International equity funds have helped increase the amount of liquidity available in shipping during a period in which equity was scarce. But they also helped increase the risk of over-contracting new ships, which could delay an expected recovery of the shipping markets, Nordea's Head of Shipping, Hans Christian Kjelsrud, tells ShippingWatch.
"There is still a certain degree of overcapacity in an otherwise somewhat weak freight market, but an improved growth in the global economy over the next two or three years, along with a slower delivery rate of new ships, will lead to a gradual improvement. It's difficult to say how big the recovery will be, but we believe in a gradual recovery. The big threat to the shipping industry remains the fact that there is too much capital, and thus overcapacity in shipping," says Hans Christian Kjelsrud.
He declines to comment on whether the interest of private equity funds and other new investors in shipping, including the establishment of new fleets, has peaked:
"What I can say is that there's been a significant interest during the last 12-13 months."
In spite of Nordea's position among the world's biggest lenders to the shipping industry, the major Nordic bank has never suffered a deficit in the segment.
In the bank's operating profit in the segment Shipping, Offshore & Oil Services came to EUR 82 million in the 1st quarter, compared to EUR 33 million in the same period 2013. Nordea's combined loans, it shipping portfolio, declined by six percent during the first three months of the year, though this development does not mean that the bank has become more reticent.
"We have the resources and capacity to take on new customers, and we're in pretty good shape.

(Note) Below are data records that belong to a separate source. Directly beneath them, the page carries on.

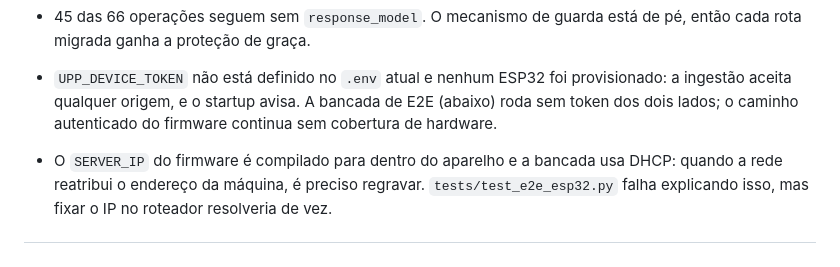
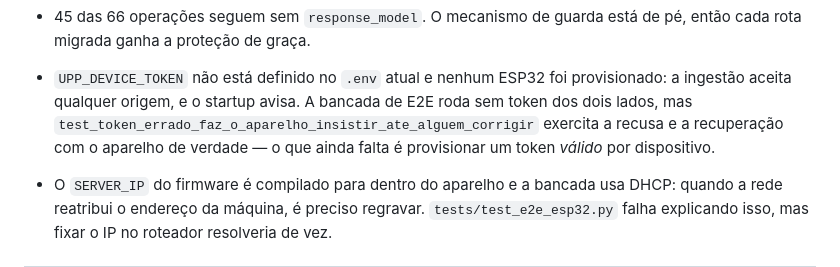
Before and after one commit to yaguts1/tcc2-agente-inteligente, a Markdown page: docs/ROADMAP.md, the part around the change. GitHub-like rendering.

Commit message:
docs(roadmap): caminho autenticado do firmware agora tem cobertura de hardware
Co-Authored-By: Claude Opus 5 <noreply@anthropic.com>

```diff
--- a/docs/ROADMAP.md
+++ b/docs/ROADMAP.md
@@ -143,8 +143,10 @@ estiveram dentro de uma imagem distribuível.
   pé, então cada rota migrada ganha a proteção de graça.
 - `UPP_DEVICE_TOKEN` não está definido no `.env` atual e nenhum ESP32 foi
   provisionado: a ingestão aceita qualquer origem, e o startup avisa. A bancada
-  de E2E (abaixo) roda sem token dos dois lados; o caminho autenticado do
-  firmware continua sem cobertura de hardware.
+  de E2E roda sem token dos dois lados, mas
+  `test_token_errado_faz_o_aparelho_insistir_ate_alguem_corrigir` exercita a
+  recusa e a recuperação com o aparelho de verdade — o que ainda falta é
+  provisionar um token *válido* por dispositivo.
 - O `SERVER_IP` do firmware é compilado para dentro do aparelho e a bancada usa
   DHCP: quando a rede reatribui o endereço da máquina, é preciso regravar.
   `tests/test_e2e_esp32.py` falha explicando isso, mas fixar o IP no roteador
```
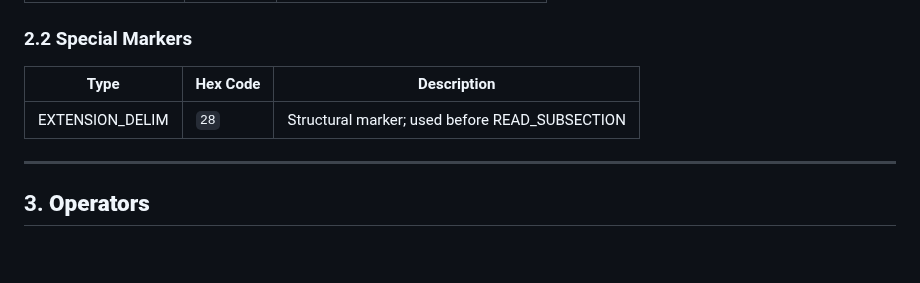
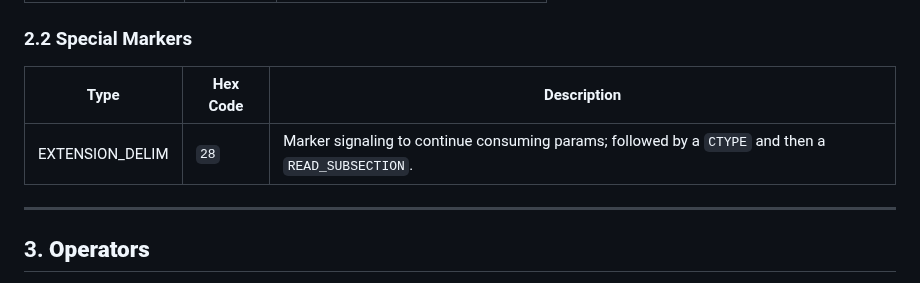
Before and after one commit to n123git/yw-cond, a Markdown page: README.md, the part around the change. Drawn GitHub-style; blank space fills up the shorter version.

```diff
--- a/README.md
+++ b/README.md
@@ -57,9 +57,9 @@ a `COND_CODE` is the old name given to a 3-byte (previously though to be 2-byte)
 
 ### 2.2 Special Markers
 
-| Type            | Hex Code | Description                                    |
-| --------------- | -------- | ---------------------------------------------- |
-| EXTENSION_DELIM | `28`     | Structural marker; used before READ_SUBSECTION |
+| Type            | Hex Code | Description                                                                                        |
+| --------------- | -------- | -------------------------------------------------------------------------------------------------- |
+| EXTENSION_DELIM | `28`     | Marker signaling to continue consuming params; followed by a `CTYPE` and then a `READ_SUBSECTION`. |
 
 ---
 
```
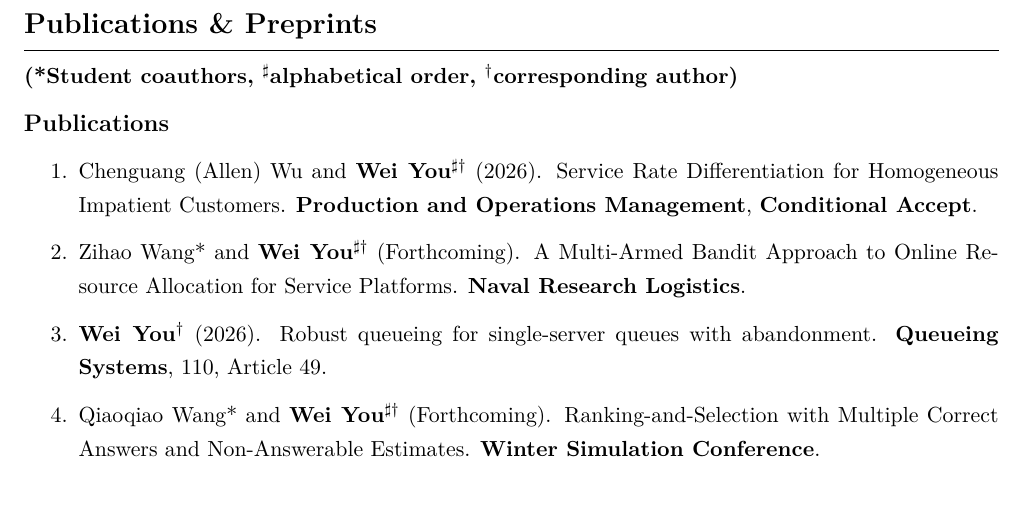
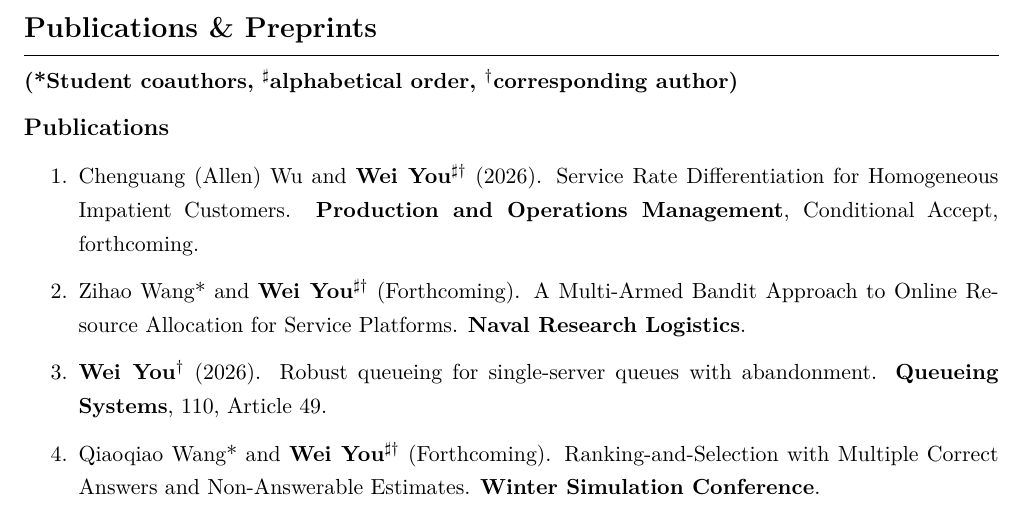
Before and after one commit to cnyouwei/cnyouwei.github.io, a LaTeX CV (CV.tex): part of page 1 of 5, cut so that both start at the same text. Compiled offline with pdfLaTeX.

Commit message:
Adjust conditional acceptance citation formatting in CV

```diff
--- a/CV.tex
+++ b/CV.tex
@@ -98,7 +98,7 @@
 
   \textbf{\large Publications}
   \begin{enumerate}
-    \item Chenguang (Allen) Wu and \textbf{Wei You}$^{\sharp\dagger}$ (2026). Service Rate Differentiation for Homogeneous Impatient Customers. \textbf{Production and Operations Management}, \textbf{Conditional Accept}.
+    \item {\emergencystretch=1em Chenguang (Allen) Wu and \textbf{Wei You}$^{\sharp\dagger}$ (2026). Service Rate Differentiation for Homogeneous Impatient Customers. \textbf{Production and Operations Management}, Conditional Accept, \mbox{forthcoming}.\par}
     \item Zihao Wang* and \textbf{Wei You}$^{\sharp\dagger}$ (Forthcoming). A Multi-Armed Bandit Approach to Online Resource Allocation for Service Platforms. \textbf{Naval Research Logistics}.
     \item {\emergencystretch=1em \textbf{Wei You}$^{\dagger}$ (2026). \href{https://doi.org/10.1007/s11134-026-10009-2}{Robust queueing for single-server queues with abandonment}. \textbf{Queueing Systems}, 110, Article 49.\par}
     \item Qiaoqiao Wang* and \textbf{Wei You}$^{\sharp\dagger}$ (Forthcoming). Ranking-and-Selection with Multiple Correct Answers and Non-Answerable Estimates. \textbf{Winter Simulation Conference}.
```
Also changed, not shown: CV.pdf.
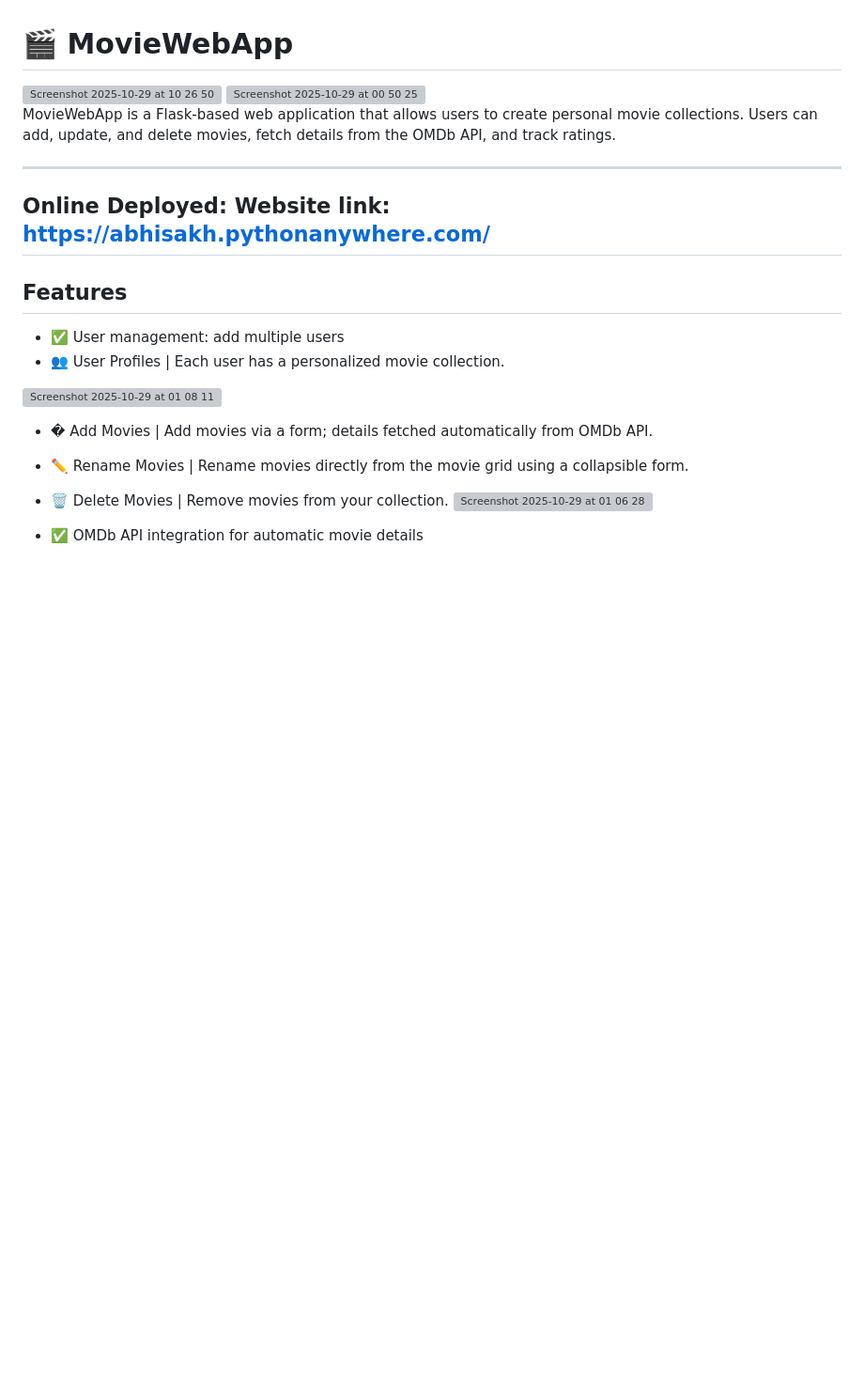
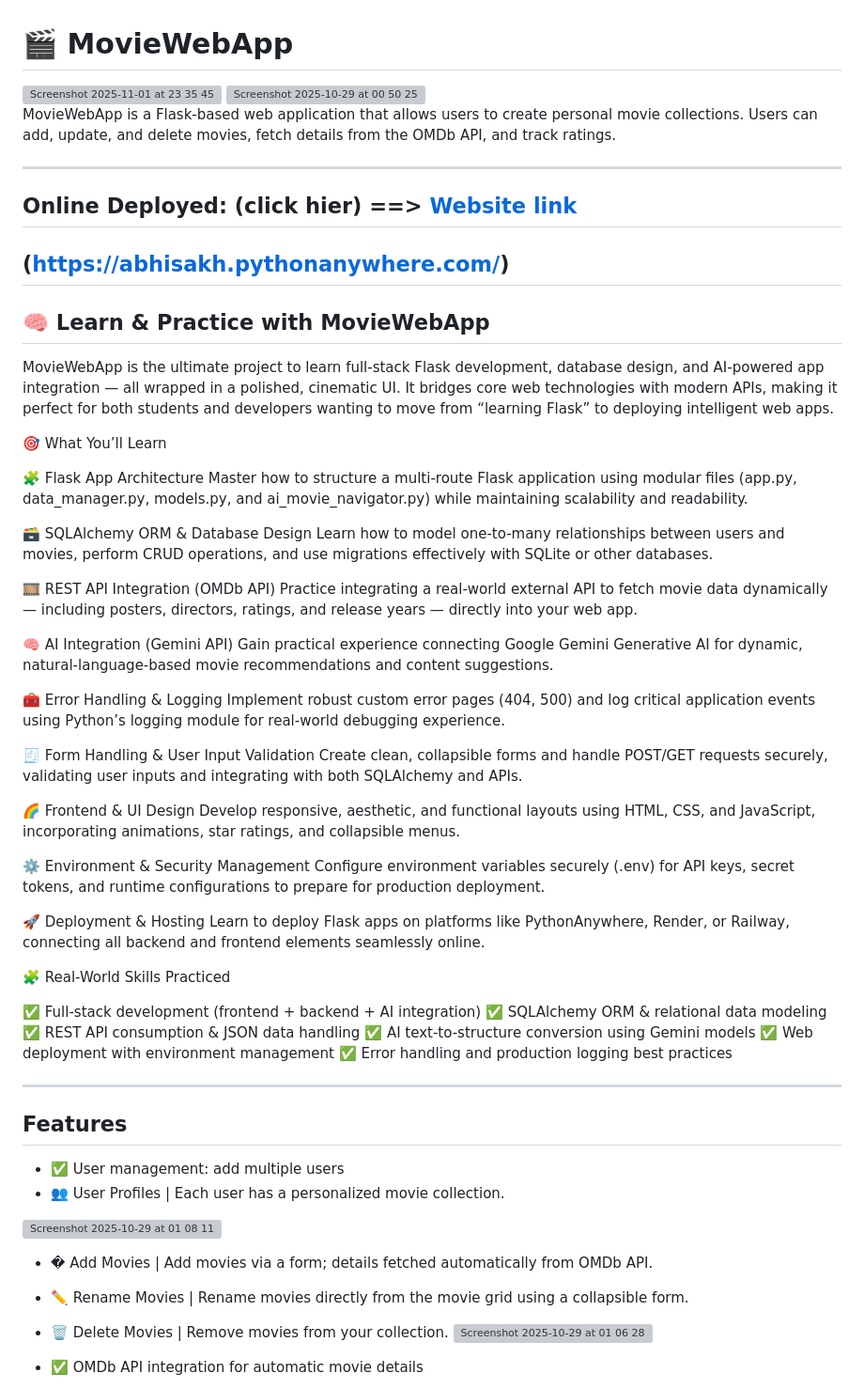
Before and after one commit to abhisakh/MovieWebApp-AI, a Markdown page: README.md, the part around one of its changes. Shown at 94% size. Drawn GitHub-style; blank space fills up the shorter version; grey boxes are pictures that could not be loaded.

```diff
--- a/README.md
+++ b/README.md
@@ -1,5 +1,6 @@
 # 🎬 MovieWebApp
-<img width="1054" height="1156" alt="Screenshot 2025-10-29 at 10 26 50" src="https://github.com/user-attachments/assets/717f4551-81ed-4b7c-bb72-3c70a808358a" />
+<img width="1704" height="1056" alt="Screenshot 2025-11-01 at 23 35 45" src="https://github.com/user-attachments/assets/4c560462-459a-45ac-b669-ff64e8f465ba" />
+
 
 <img width="1704" height="1069" alt="Screenshot 2025-10-29 at 00 50 25" src="https://github.com/user-attachments/assets/0ae4f3ff-7450-4eb1-9b49-4f8385e5812b" />
 
@@ -7,7 +8,55 @@ MovieWebApp is a Flask-based web application that allows users to create persona
 Users can add, update, and delete movies, fetch details from the OMDb API, and track ratings.
 
 ---
-## Online Deployed: Website link: [https://abhisakh.pythonanywhere.com/](https://abhisakh.pythonanywhere.com/)
+## Online Deployed: (click hier) ==> [Website link](https://abhisakh.pythonanywhere.com/)
+(https://abhisakh.pythonanywhere.com/)
+---
+
+## 🧠 Learn & Practice with MovieWebApp
+
+MovieWebApp is the ultimate project to learn full-stack Flask development, database design, and AI-powered app integration — all wrapped in a polished, cinematic UI.
+It bridges core web technologies with modern APIs, making it perfect for both students and developers wanting to move from “learning Flask” to deploying intelligent web apps.
+
+🎯 What You’ll Learn
+
+🧩 Flask App Architecture
+Master how to structure a multi-route Flask application using modular files (app.py, data_manager.py, models.py, and ai_movie_navigator.py) while maintaining scalability and readability.
+
+🗃️ SQLAlchemy ORM & Database Design
+Learn how to model one-to-many relationships between users and movies, perform CRUD operations, and use migrations effectively with SQLite or other databases.
+
+🎞️ REST API Integration (OMDb API)
+Practice integrating a real-world external API to fetch movie data dynamically — including posters, directors, ratings, and release years — directly into your web app.
+
+🧠 AI Integration (Gemini API)
+Gain practical experience connecting Google Gemini Generative AI for dynamic, natural-language-based movie recommendations and content suggestions.
+
+🧰 Error Handling & Logging
+Implement robust custom error pages (404, 500) and log critical application events using Python’s logging module for real-world debugging experience.
+
+🧾 Form Handling & User Input Validation
+Create clean, collapsible forms and handle POST/GET requests securely, validating user inputs and integrating with both SQLAlchemy and APIs.
+
+🌈 Frontend & UI Design
+Develop responsive, aesthetic, and functional layouts using HTML, CSS, and JavaScript, incorporating animations, star ratings, and collapsible menus.
+
+⚙️ Environment & Security Management
+Configure environment variables securely (.env) for API keys, secret tokens, and runtime configurations to prepare for production deployment.
+
+🚀 Deployment & Hosting
+Learn to deploy Flask apps on platforms like PythonAnywhere, Render, or Railway, connecting all backend and frontend elements seamlessly online.
+
+🧩 Real-World Skills Practiced
+
+✅ Full-stack development (frontend + backend + AI integration)
+✅ SQLAlchemy ORM & relational data modeling
+✅ REST API consumption & JSON data handling
+✅ AI text-to-structure conversion using Gemini models
+✅ Web deployment with environment management
+✅ Error handling and production logging best practices
+
+
+---
 ## Features
 
 - ✅ User management: add multiple users
```
Also changed, not shown: other parts of README.md (+1 -0 lines).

I wouldn't say that we're demanding new and different requirements of shipping customers, but the financial structure today is generally a bit more conservative than it has been, based on the experience of recent years."
These months interest seems to be gathering around the current condition of several German shipping banks in relation to the fact that the European Central Bank (ECB) in 2014 will take over supervision of the biggest banks in the Eurozone, introducing increased capital requirements.
"We have virtually zero exposure to the German shipping market, and we have a very limited exposure to container ships (Germany's biggest segment). The German banks have always been big in ship financing, and this will probably impact what German banks can offer their shipping customers," says Hans Christian Kjelsrud.